DUBLIN — Margaret Murphy loves being outside in the sun. Hailing from Ireland, she spent her childhood playing outdoors, not worrying about the sun since it was often cloudy and cold.
She then spent over a decade on the island of Crete, basking in the sun to get a good tan.
"I would use a (sunscreen) until I was brown, but after that I would abandon it," Murphy, 45, told The Independent. "During the summers in the bad Irish weather, I would use sunbeds to try and keep my tan up — but now I'm paying the price."
Murphy was diagnosed in December with actinic keratosis — a dry, scaly lesion that can turn into skin cancer. She is documenting her painful treatment on Facebook to warn others about the dangers of too much sun.
"I heard all the warnings years ago and closed my eyes and ears to it all," she wrote on her Facebook page Mag's Murphys Journey. "Maybe someone will open their eyes to this if it's closer to home."
She is posting pictures of her 30-day treatment with Efudix cream. It stops the growth of the lesions, according to Dr. Julie Karen, a board certified dermatologist in New York.
"If you apply it to normal skin without sun damage, there should be minimal to no reaction," Karen told Today.com. "When applied to extensively damaged skin, the reaction is avid or exuberant, such as this woman is demonstrating."
Over the last month, Murphy's face progressed from slightly pink to swollen, raw and itchy with massive scabbing.
"I can't open my mouth any more than an inch," she wrote during her treatment. "My eyes don't even fully open today. I'd rather give birth five times than do this again."
She is one week out from finishing the treatment and her face is slowly fading to pink.
"I'd never wish this treatment on anyone," she writes on her Facebook page. "Prevention is better than cure.
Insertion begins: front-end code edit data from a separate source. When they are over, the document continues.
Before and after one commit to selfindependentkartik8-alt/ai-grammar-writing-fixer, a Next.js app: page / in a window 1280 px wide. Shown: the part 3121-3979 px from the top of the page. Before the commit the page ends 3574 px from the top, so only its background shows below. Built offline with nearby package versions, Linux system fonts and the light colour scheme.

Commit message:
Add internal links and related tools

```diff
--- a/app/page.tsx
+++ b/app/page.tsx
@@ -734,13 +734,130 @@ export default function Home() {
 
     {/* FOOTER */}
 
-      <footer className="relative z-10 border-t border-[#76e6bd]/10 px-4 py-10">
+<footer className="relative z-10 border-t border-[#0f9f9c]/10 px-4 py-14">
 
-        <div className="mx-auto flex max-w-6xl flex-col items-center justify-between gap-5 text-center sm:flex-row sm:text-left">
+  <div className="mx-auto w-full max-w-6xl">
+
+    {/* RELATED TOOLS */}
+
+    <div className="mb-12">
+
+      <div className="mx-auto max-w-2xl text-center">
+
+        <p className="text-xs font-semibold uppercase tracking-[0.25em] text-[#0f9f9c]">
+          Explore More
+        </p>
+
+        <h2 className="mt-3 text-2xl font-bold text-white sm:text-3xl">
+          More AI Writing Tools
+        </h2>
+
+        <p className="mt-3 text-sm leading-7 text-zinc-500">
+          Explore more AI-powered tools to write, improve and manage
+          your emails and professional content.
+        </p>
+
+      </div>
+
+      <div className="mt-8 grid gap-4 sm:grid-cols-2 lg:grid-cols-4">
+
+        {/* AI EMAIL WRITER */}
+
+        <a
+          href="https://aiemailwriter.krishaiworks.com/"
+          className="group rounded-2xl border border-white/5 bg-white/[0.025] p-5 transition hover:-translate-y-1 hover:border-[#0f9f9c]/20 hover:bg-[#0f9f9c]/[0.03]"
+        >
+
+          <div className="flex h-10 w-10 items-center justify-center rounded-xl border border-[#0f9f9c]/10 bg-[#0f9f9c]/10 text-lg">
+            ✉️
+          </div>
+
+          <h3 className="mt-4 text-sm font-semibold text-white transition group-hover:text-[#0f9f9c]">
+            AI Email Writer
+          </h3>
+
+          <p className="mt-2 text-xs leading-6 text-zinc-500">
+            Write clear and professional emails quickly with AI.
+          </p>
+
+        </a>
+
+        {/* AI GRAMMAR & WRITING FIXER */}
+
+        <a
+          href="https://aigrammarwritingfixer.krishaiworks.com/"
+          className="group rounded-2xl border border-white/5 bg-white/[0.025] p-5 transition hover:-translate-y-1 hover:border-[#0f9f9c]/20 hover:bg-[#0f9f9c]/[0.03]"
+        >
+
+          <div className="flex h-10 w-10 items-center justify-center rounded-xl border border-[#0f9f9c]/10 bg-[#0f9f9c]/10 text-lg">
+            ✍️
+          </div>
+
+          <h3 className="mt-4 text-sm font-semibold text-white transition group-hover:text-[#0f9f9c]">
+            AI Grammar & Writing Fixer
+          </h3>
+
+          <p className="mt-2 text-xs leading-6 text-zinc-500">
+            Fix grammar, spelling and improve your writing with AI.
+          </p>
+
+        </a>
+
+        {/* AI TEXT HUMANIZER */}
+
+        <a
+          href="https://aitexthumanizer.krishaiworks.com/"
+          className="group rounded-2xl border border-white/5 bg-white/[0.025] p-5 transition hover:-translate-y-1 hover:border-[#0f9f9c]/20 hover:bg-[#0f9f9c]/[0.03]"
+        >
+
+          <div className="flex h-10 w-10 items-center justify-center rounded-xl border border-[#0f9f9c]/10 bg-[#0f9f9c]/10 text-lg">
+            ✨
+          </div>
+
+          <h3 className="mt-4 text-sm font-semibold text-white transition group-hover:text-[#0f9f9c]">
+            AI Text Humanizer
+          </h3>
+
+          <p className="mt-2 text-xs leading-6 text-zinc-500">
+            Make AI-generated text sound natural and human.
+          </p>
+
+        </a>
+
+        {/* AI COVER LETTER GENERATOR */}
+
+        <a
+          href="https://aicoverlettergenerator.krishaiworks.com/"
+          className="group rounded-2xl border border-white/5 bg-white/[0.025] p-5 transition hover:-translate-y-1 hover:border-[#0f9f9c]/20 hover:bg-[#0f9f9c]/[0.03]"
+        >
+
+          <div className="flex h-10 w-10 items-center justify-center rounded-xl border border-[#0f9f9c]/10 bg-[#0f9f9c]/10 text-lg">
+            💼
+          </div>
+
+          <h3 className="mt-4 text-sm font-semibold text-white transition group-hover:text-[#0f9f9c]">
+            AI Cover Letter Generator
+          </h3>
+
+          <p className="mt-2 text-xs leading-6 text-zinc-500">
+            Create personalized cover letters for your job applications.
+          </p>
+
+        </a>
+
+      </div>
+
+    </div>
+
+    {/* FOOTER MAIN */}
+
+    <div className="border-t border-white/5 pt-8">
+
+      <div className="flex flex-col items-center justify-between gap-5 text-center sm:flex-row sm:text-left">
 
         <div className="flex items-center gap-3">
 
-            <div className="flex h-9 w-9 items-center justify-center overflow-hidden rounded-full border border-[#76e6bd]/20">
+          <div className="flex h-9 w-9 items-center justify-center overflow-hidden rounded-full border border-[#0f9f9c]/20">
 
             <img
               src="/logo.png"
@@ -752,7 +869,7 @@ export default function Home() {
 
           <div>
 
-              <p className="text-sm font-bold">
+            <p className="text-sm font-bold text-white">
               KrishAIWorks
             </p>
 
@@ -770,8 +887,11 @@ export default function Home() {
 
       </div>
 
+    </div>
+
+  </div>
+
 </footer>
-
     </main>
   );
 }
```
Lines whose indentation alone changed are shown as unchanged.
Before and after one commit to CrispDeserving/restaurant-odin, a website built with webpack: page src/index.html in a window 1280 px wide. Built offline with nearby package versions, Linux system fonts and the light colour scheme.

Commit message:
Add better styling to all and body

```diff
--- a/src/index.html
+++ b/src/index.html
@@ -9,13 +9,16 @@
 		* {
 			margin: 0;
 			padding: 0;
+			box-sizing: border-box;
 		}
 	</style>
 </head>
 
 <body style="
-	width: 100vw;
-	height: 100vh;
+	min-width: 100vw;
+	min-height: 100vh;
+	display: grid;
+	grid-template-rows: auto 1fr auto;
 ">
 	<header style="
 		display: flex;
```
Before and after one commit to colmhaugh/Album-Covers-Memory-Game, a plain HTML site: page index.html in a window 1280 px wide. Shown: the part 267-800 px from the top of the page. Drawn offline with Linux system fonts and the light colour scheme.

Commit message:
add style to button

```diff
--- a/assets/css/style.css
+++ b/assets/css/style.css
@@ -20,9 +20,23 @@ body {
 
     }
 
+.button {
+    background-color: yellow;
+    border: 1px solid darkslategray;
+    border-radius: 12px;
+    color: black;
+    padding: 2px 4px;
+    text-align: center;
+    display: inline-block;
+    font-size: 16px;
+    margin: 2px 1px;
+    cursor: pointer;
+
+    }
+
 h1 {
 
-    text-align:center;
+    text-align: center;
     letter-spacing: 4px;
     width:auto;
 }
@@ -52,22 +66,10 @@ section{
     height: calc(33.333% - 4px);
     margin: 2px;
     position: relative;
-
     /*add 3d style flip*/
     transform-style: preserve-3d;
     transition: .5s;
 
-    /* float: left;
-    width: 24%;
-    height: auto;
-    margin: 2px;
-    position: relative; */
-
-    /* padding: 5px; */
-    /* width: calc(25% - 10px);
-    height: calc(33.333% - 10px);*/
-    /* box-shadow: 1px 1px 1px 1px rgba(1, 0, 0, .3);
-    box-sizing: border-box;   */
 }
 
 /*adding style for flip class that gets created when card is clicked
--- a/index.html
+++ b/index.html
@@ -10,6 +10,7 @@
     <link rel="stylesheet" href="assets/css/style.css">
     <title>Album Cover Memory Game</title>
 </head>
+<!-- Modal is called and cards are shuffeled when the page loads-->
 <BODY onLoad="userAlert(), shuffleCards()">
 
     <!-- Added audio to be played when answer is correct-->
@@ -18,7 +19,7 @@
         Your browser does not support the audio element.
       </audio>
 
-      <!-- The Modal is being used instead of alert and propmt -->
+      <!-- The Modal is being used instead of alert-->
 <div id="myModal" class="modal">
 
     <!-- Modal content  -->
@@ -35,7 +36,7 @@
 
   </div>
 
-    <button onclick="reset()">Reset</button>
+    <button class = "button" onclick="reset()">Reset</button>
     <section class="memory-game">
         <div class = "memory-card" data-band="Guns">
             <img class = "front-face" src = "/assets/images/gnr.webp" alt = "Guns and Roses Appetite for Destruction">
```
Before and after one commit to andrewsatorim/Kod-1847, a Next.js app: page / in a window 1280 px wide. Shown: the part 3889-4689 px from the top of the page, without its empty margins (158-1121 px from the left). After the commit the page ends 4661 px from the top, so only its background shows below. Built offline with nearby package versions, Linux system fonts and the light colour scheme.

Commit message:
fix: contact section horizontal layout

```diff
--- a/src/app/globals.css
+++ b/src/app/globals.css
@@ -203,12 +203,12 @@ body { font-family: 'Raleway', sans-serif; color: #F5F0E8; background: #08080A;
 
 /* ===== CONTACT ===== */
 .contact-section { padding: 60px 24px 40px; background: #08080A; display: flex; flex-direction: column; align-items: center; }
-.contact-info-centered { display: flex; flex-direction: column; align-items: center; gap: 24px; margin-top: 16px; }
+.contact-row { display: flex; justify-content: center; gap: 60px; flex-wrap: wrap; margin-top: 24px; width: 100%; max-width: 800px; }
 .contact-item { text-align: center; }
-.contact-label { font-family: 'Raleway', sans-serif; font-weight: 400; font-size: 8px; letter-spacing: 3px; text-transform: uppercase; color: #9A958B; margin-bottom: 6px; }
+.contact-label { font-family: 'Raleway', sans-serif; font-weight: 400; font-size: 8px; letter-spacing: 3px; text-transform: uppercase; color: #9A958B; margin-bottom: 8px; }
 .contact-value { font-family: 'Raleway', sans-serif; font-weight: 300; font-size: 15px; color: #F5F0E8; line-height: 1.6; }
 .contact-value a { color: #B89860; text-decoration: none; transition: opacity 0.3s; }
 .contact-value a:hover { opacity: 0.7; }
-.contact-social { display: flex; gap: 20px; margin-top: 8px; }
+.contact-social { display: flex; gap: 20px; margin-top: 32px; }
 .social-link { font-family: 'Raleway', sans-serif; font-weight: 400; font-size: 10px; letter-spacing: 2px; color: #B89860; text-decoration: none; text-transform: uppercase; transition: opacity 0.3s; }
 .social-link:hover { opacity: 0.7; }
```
DON'T FORGET YOUR SPF."
More than 419,000 cases of skin cancer each year are linked to tanning beds, according to skincancer.org. A person's risk for melanoma doubles after getting five or more sunburns.
The Skin Cancer Foundation recommends the following to prevent skin cancer:
, especially between the hours of 10 a.m. and 4 p.m.
with clothing, including a broad-brimmed hat and UV-blocking sunglasses
with an SPF of 15 or higher every day. For extended outdoor activity, use a water-resistant, broad spectrum (UVA/UVB) sunscreen with an SPF of 30 or higher
(2 tablespoons) of sunscreen to your entire body 30 minutes before going outside. Reapply every two hours or immediately after swimming or excessive sweating
head to toe every month
for a professional skin exam